The struggle to be real
For the past 5 year’s I have been working within a corporate structure that makes it difficult to really be myself. Ironically, I was hired on the strength of my educational qualifications and experience, but once I got inside the fence it felt as if this was valued for status more than substance.
For the first couple of years, my internalised sexism led me to feel that I was the barrier- not loud enough, not stroppy enough, not tough enough. Was I going to have to completely reinvent myself to be afforded space in this environment? And if so, was that a good thing or a bad thing for me?
Call it naive optimism, but I had seriously underestimated the committment the organisation actually had to improving outcomes for learners. Year 3, we had a restructure and our learners were to be called “customers”.
LCFG has been an anchor in a year of madness.
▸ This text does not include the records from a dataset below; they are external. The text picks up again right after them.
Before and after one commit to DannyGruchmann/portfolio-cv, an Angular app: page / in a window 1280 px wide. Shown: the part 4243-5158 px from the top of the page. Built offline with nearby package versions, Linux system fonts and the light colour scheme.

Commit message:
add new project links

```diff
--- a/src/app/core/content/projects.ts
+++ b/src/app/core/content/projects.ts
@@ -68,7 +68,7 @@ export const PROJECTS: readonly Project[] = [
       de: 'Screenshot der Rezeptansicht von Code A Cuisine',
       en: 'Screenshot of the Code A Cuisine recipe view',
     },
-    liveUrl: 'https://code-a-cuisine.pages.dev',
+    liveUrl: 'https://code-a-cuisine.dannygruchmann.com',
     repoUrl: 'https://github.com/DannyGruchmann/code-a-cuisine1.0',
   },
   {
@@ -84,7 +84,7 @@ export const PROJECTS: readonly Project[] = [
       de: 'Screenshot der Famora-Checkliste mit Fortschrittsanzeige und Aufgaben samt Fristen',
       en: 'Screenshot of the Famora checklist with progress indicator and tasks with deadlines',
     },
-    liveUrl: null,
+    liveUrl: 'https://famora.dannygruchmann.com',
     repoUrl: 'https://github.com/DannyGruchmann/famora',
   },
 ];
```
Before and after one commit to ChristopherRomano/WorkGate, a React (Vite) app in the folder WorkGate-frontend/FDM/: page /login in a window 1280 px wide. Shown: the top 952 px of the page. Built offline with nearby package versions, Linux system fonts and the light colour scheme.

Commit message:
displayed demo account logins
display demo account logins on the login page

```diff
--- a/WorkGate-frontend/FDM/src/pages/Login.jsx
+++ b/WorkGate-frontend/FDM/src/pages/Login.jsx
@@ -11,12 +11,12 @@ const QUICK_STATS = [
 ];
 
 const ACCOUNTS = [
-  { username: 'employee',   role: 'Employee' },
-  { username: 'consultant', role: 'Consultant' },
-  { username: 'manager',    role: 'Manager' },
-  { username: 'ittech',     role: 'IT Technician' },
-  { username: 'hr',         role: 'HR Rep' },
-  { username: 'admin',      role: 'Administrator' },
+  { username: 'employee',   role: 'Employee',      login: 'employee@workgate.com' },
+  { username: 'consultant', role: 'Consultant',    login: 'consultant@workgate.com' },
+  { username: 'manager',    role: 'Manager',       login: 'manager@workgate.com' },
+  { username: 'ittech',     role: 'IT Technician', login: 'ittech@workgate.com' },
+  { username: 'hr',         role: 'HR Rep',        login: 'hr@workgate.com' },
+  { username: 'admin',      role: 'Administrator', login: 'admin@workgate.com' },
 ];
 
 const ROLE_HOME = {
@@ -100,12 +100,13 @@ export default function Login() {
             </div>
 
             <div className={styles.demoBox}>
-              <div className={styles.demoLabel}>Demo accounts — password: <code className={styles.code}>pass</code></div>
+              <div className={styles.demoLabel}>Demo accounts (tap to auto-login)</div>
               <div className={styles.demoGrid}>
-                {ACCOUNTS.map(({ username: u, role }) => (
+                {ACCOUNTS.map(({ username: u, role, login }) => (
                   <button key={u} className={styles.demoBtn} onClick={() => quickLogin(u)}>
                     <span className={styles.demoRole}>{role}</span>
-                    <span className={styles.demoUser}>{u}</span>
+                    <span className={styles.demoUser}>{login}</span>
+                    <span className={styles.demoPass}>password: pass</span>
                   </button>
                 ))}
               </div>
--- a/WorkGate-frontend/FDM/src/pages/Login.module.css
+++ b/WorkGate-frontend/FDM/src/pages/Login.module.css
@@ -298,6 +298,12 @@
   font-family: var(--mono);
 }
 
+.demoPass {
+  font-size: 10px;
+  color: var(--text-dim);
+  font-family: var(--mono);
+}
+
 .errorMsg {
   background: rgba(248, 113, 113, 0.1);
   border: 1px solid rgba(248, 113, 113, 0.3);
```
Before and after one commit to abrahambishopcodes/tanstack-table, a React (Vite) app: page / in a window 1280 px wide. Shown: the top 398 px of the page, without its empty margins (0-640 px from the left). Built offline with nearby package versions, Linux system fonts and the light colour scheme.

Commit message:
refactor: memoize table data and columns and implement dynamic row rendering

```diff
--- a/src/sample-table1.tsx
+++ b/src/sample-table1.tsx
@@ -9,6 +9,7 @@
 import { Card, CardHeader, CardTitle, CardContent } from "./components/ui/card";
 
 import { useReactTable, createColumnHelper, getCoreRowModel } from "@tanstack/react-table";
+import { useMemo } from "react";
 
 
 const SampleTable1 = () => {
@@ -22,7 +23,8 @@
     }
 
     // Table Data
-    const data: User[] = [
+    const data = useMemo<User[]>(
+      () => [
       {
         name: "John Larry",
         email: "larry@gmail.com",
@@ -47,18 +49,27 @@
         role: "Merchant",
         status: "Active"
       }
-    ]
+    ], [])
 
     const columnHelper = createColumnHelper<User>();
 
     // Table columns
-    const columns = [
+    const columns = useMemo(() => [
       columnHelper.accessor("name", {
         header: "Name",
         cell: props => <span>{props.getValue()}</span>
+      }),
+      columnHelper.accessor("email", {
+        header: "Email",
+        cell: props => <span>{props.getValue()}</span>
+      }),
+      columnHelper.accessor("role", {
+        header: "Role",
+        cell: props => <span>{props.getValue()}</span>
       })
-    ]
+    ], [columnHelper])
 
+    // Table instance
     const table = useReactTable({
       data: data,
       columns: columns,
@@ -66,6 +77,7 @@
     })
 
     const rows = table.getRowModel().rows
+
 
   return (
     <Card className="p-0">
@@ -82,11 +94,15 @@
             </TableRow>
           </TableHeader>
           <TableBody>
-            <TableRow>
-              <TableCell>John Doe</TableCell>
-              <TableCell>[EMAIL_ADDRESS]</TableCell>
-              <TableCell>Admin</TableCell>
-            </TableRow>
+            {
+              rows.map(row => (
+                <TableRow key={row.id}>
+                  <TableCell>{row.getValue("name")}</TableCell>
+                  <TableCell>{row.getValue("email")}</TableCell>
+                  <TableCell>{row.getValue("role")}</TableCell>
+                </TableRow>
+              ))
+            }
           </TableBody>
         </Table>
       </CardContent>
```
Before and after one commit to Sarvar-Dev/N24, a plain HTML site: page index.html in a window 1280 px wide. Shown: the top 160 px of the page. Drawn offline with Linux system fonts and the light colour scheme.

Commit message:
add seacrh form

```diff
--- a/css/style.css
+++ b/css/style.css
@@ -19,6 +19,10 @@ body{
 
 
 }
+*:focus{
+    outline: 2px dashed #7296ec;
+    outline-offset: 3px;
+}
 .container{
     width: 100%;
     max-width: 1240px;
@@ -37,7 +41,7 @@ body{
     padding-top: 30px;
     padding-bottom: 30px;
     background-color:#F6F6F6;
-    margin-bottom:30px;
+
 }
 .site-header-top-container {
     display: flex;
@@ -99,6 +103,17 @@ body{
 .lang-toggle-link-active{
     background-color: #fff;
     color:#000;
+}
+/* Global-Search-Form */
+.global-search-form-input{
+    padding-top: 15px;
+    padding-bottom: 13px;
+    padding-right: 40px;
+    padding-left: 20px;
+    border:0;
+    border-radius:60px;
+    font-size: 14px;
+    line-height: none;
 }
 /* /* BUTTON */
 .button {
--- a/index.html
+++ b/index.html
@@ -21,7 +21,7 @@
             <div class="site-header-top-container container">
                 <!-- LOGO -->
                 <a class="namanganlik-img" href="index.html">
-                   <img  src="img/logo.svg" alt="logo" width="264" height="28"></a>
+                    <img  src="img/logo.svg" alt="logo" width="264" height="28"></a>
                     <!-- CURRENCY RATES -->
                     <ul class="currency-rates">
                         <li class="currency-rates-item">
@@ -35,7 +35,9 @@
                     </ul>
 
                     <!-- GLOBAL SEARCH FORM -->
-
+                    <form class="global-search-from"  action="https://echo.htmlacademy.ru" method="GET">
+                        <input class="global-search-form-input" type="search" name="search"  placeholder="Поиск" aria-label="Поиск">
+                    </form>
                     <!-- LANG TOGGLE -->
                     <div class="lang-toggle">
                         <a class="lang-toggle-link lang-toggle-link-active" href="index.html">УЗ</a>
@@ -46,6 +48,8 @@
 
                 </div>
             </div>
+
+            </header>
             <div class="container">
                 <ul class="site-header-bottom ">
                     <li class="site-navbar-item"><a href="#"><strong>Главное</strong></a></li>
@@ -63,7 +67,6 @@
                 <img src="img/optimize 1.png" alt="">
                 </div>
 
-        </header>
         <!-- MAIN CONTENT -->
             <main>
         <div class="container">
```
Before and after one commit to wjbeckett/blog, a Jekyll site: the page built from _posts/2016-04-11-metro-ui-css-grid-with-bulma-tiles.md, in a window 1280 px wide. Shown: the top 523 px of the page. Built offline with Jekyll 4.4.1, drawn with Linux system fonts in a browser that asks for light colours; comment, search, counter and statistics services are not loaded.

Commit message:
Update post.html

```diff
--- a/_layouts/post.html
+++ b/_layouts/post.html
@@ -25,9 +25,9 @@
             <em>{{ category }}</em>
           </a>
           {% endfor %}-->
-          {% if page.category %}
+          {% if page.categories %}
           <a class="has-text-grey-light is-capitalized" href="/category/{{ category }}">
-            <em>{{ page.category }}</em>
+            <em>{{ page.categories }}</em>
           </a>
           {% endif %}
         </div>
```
It has helped me link to kindred thinkers and activists who are making a difference.
At the same time, being in this group has been seriously confronting as it has made me realise that my integrity is being regularly undermined by my work environment.
The models that the panel of speakers on 18th September were expressing and drawing upon were transgressive, stepping outside of mainstream in ways that were new to me.
I wrote down the words of the whakatauki (Jade or Herbert?):
He rakau morimori, e kore e taea te piki:
A tree shorn of its branches cannot be climbed